__ASSIGNMENT__. Print out all of the records exactly; no picture belongs in the result.

__SUPPLIED ENTRIES__.
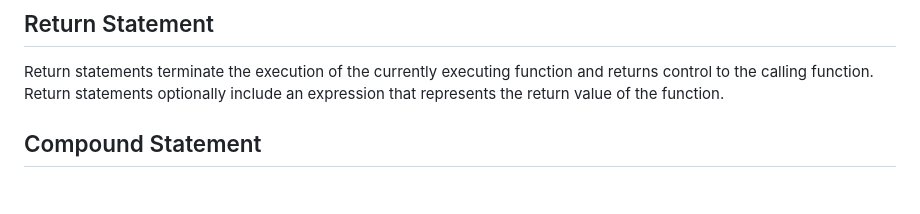
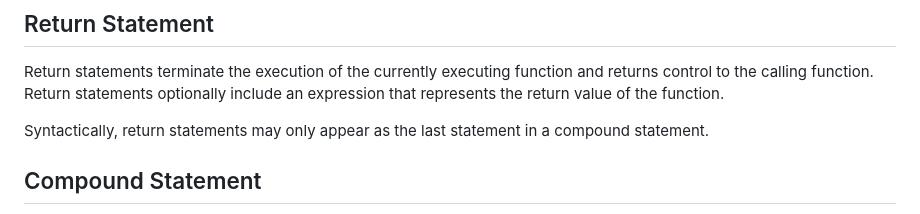
Before and after one commit to CSC453/tau, a Markdown page: docs/language.md, the part around the change. Rendered like a GitHub page; blank space fills up the shorter version.

Commit message:
syntactic restriction on return statements

```diff
--- a/docs/language.md
+++ b/docs/language.md
@@ -110,6 +110,8 @@ There are examples above.
 
 Return statements terminate the execution of the currently executing function and returns control to the calling function.  Return statements optionally include an expression that represents the return value of the function.
 
+Syntactically, return statements may only appear as the last statement in a compound statement.
+
 ## Compound Statement
 Compound statements consist of an optional sequence of variable declarations followed by an optional sequence of statements.  Compound statements are delimited by curly braces.
 
```
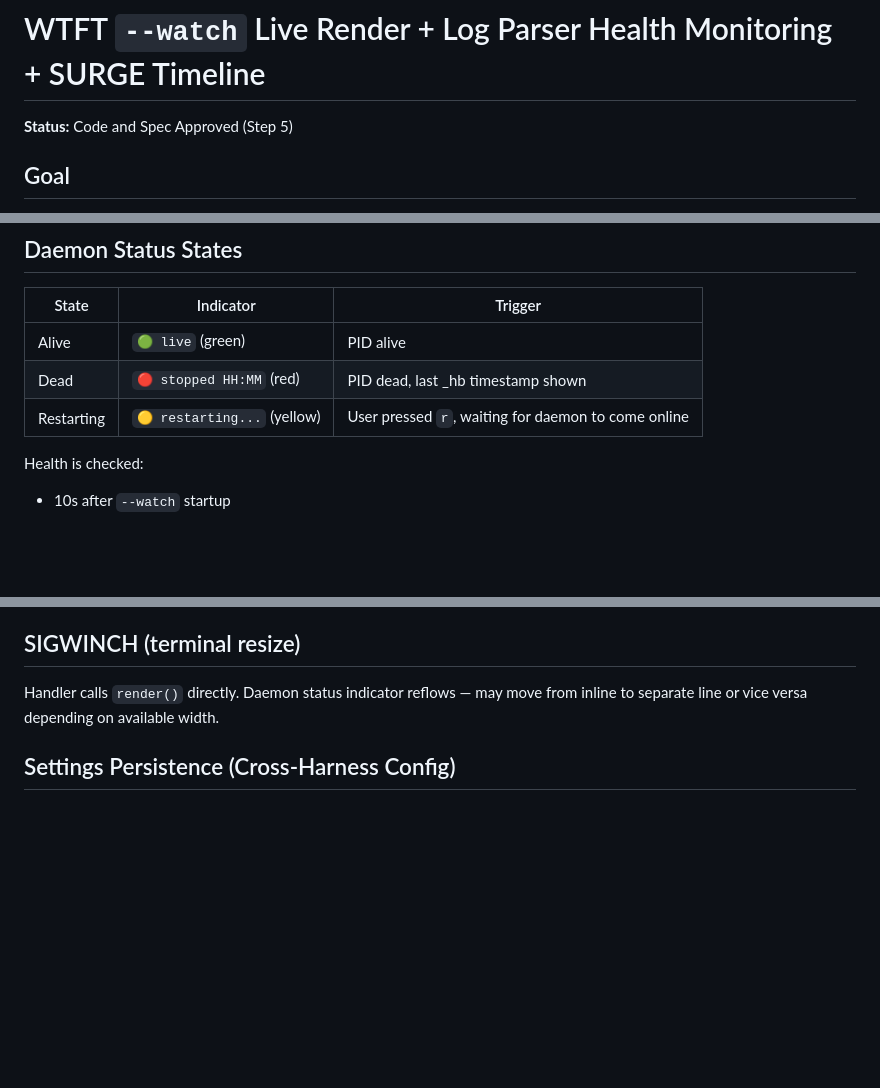
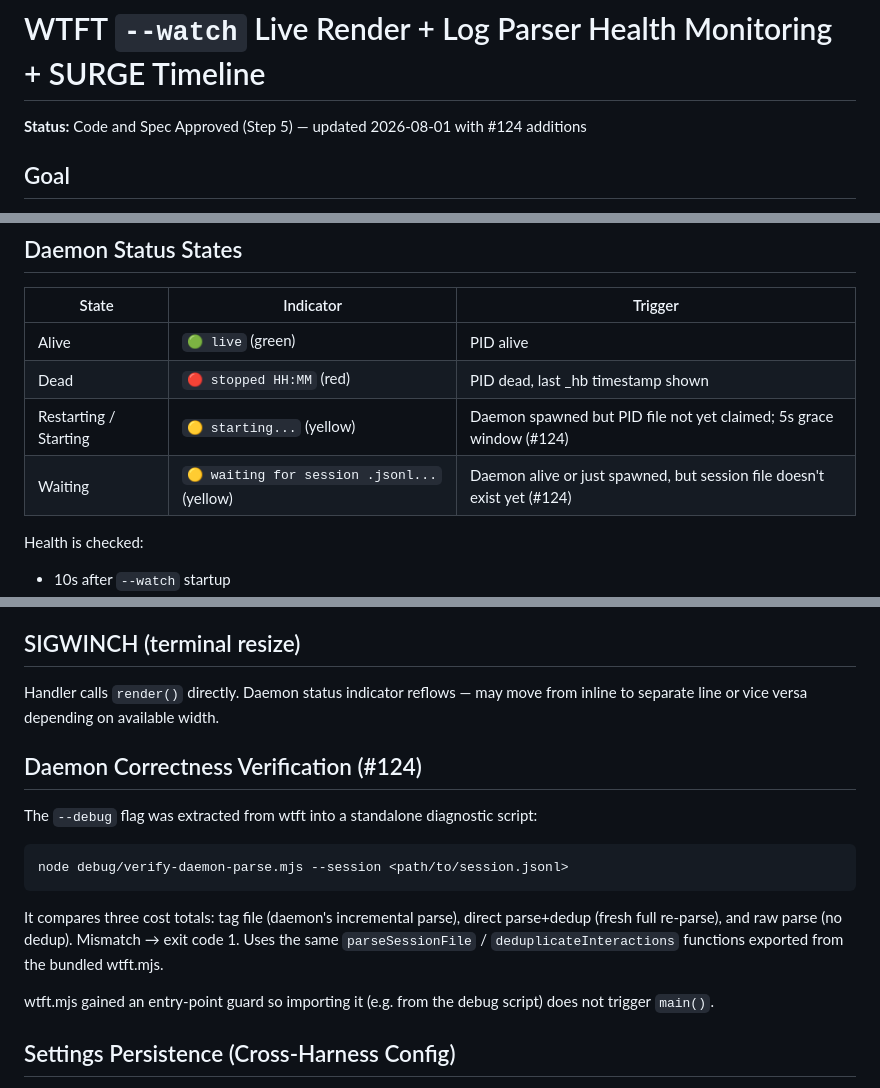
Before and after one commit to princess-pi/wtft, a Markdown page: docs/wtft-incremental-render-spec.md, 3 parts joined by grey strips. GitHub-like rendering; blank space fills up the shorter version.

Commit message:
docs: Code and Spec Approved — #124 startup catchup spec reconciliation (#124) 👑π🐱

````diff
--- a/docs/wtft-incremental-render-spec.md
+++ b/docs/wtft-incremental-render-spec.md
@@ -1,6 +1,6 @@
 # WTFT `--watch` Live Render + Log Parser Health Monitoring + SURGE Timeline
 
-**Status:** Code and Spec Approved (Step 5)
+**Status:** Code and Spec Approved (Step 5) — updated 2026-08-01 with #124 additions
 
 ## Goal
 
@@ -73,7 +74,8 @@ The 24-hour SURGE timeline and daemon status indicator are appended inline to th
 |---|---|---|
 | Alive | `🟢 live` (green) | PID alive |
 | Dead | `🔴 stopped HH:MM` (red) | PID dead, last _hb timestamp shown |
-| Restarting | `🟡 restarting...` (yellow) | User pressed `r`, waiting for daemon to come online |
+| Restarting / Starting | `🟡 starting...` (yellow) | Daemon spawned but PID file not yet claimed; 5s grace window (#124) |
+| Waiting | `🟡 waiting for session .jsonl...` (yellow) | Daemon alive or just spawned, but session file doesn't exist yet (#124) |
 
 Health is checked:
 - 10s after `--watch` startup
@@ -106,6 +108,21 @@ The 24-hour timeline on the title line shows DeepSeek peak-valley surge pricing
 
 Handler calls `render()` directly. Daemon status indicator reflows — may move from inline to separate line or vice versa depending on available width.
 
+## Daemon Correctness Verification (#124)
+
+The `--debug` flag was extracted from wtft into a standalone diagnostic script:
+
+```
+node debug/verify-daemon-parse.mjs --session <path/to/session.jsonl>
+```
+
+It compares three cost totals: tag file (daemon's incremental parse), direct parse+dedup
+(fresh full re-parse), and raw parse (no dedup). Mismatch → exit code 1. Uses the same
+`parseSessionFile` / `deduplicateInteractions` functions exported from the bundled wtft.mjs.
+
+wtft.mjs gained an entry-point guard so importing it (e.g. from the debug script) does not
+trigger `main()`.
+
 ## Settings Persistence (Cross-Harness Config)
 
 All WTFT settings are persisted in harness-agnostic JSON config files via the shared `extensions/lib/config.ts` module. No `.jsonl` persistence — settings survive across Pi sessions, Claude Code invocations, and machine restarts. Config hierarchy: code defaults → `~/.config/princess-pi/wtft.json` → `./.princess-pi/wtft.json` → CLI flags. Widget auto-shows on session start if a config file exists. See `EXT_WTFT.html` for the full config reference.
````
Also changed, not shown: other parts of docs/wtft-incremental-render-spec.md (+5 -0 lines).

__RESULT FOR THIS TASK__.
Before and after one commit to CSC453/tau, a Markdown page: docs/language.md, the part around the change. Rendered like a GitHub page; blank space fills up the shorter version.

Commit message:
syntactic restriction on return statements

```diff
--- a/docs/language.md
+++ b/docs/language.md
@@ -110,6 +110,8 @@ There are examples above.
 
 Return statements terminate the execution of the currently executing function and returns control to the calling function.  Return statements optionally include an expression that represents the return value of the function.
 
+Syntactically, return statements may only appear as the last statement in a compound statement.
+
 ## Compound Statement
 Compound statements consist of an optional sequence of variable declarations followed by an optional sequence of statements.  Compound statements are delimited by curly braces.
 
```
Before and after one commit to princess-pi/wtft, a Markdown page: docs/wtft-incremental-render-spec.md, 3 parts joined by grey strips. GitHub-like rendering; blank space fills up the shorter version.

Commit message:
docs: Code and Spec Approved — #124 startup catchup spec reconciliation (#124) 👑π🐱

````diff
--- a/docs/wtft-incremental-render-spec.md
+++ b/docs/wtft-incremental-render-spec.md
@@ -1,6 +1,6 @@
 # WTFT `--watch` Live Render + Log Parser Health Monitoring + SURGE Timeline
 
-**Status:** Code and Spec Approved (Step 5)
+**Status:** Code and Spec Approved (Step 5) — updated 2026-08-01 with #124 additions
 
 ## Goal
 
@@ -73,7 +74,8 @@ The 24-hour SURGE timeline and daemon status indicator are appended inline to th
 |---|---|---|
 | Alive | `🟢 live` (green) | PID alive |
 | Dead | `🔴 stopped HH:MM` (red) | PID dead, last _hb timestamp shown |
-| Restarting | `🟡 restarting...` (yellow) | User pressed `r`, waiting for daemon to come online |
+| Restarting / Starting | `🟡 starting...` (yellow) | Daemon spawned but PID file not yet claimed; 5s grace window (#124) |
+| Waiting | `🟡 waiting for session .jsonl...` (yellow) | Daemon alive or just spawned, but session file doesn't exist yet (#124) |
 
 Health is checked:
 - 10s after `--watch` startup
@@ -106,6 +108,21 @@ The 24-hour timeline on the title line shows DeepSeek peak-valley surge pricing
 
 Handler calls `render()` directly. Daemon status indicator reflows — may move from inline to separate line or vice versa depending on available width.
 
+## Daemon Correctness Verification (#124)
+
+The `--debug` flag was extracted from wtft into a standalone diagnostic script:
+
+```
+node debug/verify-daemon-parse.mjs --session <path/to/session.jsonl>
+```
+
+It compares three cost totals: tag file (daemon's incremental parse), direct parse+dedup
+(fresh full re-parse), and raw parse (no dedup). Mismatch → exit code 1. Uses the same
+`parseSessionFile` / `deduplicateInteractions` functions exported from the bundled wtft.mjs.
+
+wtft.mjs gained an entry-point guard so importing it (e.g. from the debug script) does not
+trigger `main()`.
+
 ## Settings Persistence (Cross-Harness Config)
 
 All WTFT settings are persisted in harness-agnostic JSON config files via the shared `extensions/lib/config.ts` module. No `.jsonl` persistence — settings survive across Pi sessions, Claude Code invocations, and machine restarts. Config hierarchy: code defaults → `~/.config/princess-pi/wtft.json` → `./.princess-pi/wtft.json` → CLI flags. Widget auto-shows on session start if a config file exists. See `EXT_WTFT.html` for the full config reference.
````
Also changed, not shown: other parts of docs/wtft-incremental-render-spec.md (+5 -0 lines).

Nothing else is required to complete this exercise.